To do
Omit the images and retype the records verbatim.
-------- Data listing --------
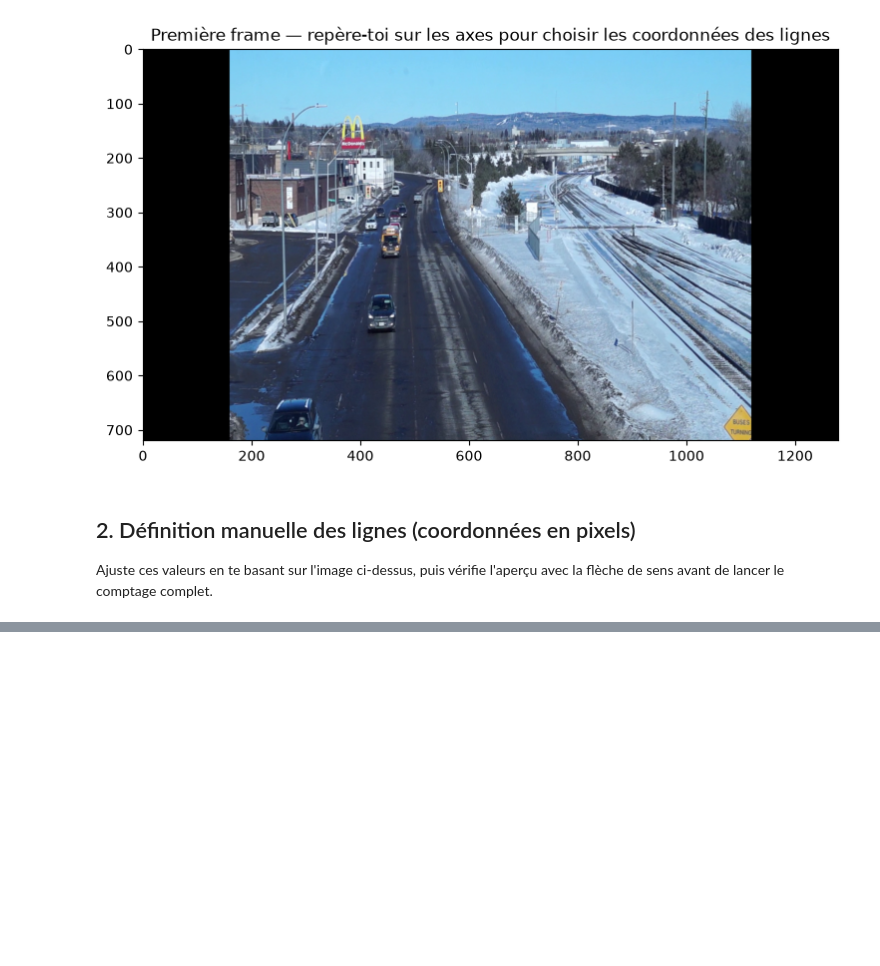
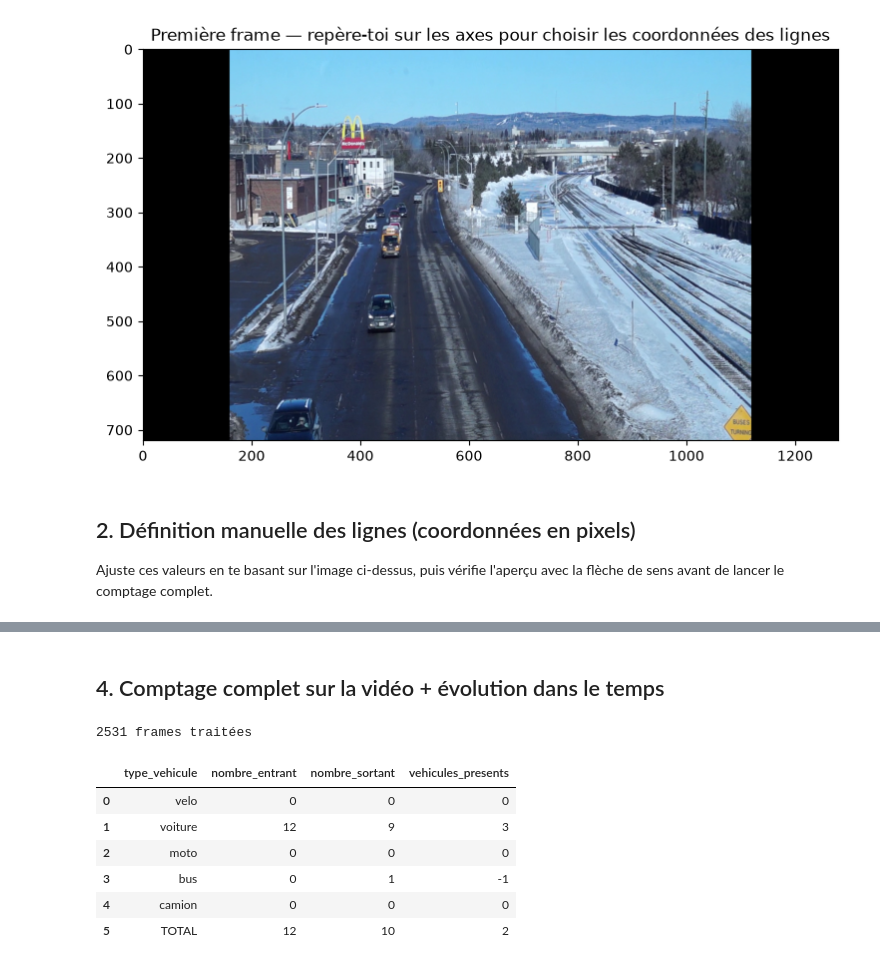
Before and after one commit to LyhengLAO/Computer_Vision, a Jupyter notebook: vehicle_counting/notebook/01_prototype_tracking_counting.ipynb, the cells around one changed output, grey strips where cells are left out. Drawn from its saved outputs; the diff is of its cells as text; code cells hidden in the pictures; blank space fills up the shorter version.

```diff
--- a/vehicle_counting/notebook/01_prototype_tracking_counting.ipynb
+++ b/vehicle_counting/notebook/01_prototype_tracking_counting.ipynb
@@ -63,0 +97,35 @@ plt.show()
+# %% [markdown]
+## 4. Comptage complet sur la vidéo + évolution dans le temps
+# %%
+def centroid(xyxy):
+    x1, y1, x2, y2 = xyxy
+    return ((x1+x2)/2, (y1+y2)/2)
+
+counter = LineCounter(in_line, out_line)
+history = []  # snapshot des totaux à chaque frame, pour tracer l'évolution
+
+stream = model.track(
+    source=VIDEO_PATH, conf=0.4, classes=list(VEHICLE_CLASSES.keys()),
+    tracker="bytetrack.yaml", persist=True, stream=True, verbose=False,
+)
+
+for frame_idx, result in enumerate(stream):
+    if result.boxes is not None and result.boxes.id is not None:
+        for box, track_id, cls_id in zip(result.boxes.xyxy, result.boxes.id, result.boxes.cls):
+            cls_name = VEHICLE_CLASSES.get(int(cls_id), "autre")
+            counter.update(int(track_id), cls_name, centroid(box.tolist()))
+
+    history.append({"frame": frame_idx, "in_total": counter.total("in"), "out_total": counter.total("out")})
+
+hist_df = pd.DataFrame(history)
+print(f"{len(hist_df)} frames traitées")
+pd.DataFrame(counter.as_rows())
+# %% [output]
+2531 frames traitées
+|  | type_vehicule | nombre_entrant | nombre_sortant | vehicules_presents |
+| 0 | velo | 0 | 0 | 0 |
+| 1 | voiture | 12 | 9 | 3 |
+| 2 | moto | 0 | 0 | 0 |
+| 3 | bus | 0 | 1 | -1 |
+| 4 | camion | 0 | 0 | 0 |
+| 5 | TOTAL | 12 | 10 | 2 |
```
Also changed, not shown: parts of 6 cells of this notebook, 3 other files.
--------
Exercise output
Before and after one commit to LyhengLAO/Computer_Vision, a Jupyter notebook: vehicle_counting/notebook/01_prototype_tracking_counting.ipynb, the cells around one changed output, grey strips where cells are left out. Drawn from its saved outputs; the diff is of its cells as text; code cells hidden in the pictures; blank space fills up the shorter version.

```diff
--- a/vehicle_counting/notebook/01_prototype_tracking_counting.ipynb
+++ b/vehicle_counting/notebook/01_prototype_tracking_counting.ipynb
@@ -63,0 +97,35 @@ plt.show()
+# %% [markdown]
+## 4. Comptage complet sur la vidéo + évolution dans le temps
+# %%
+def centroid(xyxy):
+    x1, y1, x2, y2 = xyxy
+    return ((x1+x2)/2, (y1+y2)/2)
+
+counter = LineCounter(in_line, out_line)
+history = []  # snapshot des totaux à chaque frame, pour tracer l'évolution
+
+stream = model.track(
+    source=VIDEO_PATH, conf=0.4, classes=list(VEHICLE_CLASSES.keys()),
+    tracker="bytetrack.yaml", persist=True, stream=True, verbose=False,
+)
+
+for frame_idx, result in enumerate(stream):
+    if result.boxes is not None and result.boxes.id is not None:
+        for box, track_id, cls_id in zip(result.boxes.xyxy, result.boxes.id, result.boxes.cls):
+            cls_name = VEHICLE_CLASSES.get(int(cls_id), "autre")
+            counter.update(int(track_id), cls_name, centroid(box.tolist()))
+
+    history.append({"frame": frame_idx, "in_total": counter.total("in"), "out_total": counter.total("out")})
+
+hist_df = pd.DataFrame(history)
+print(f"{len(hist_df)} frames traitées")
+pd.DataFrame(counter.as_rows())
+# %% [output]
+2531 frames traitées
+|  | type_vehicule | nombre_entrant | nombre_sortant | vehicules_presents |
+| 0 | velo | 0 | 0 | 0 |
+| 1 | voiture | 12 | 9 | 3 |
+| 2 | moto | 0 | 0 | 0 |
+| 3 | bus | 0 | 1 | -1 |
+| 4 | camion | 0 | 0 | 0 |
+| 5 | TOTAL | 12 | 10 | 2 |
```
Also changed, not shown: parts of 6 cells of this notebook, 3 other files.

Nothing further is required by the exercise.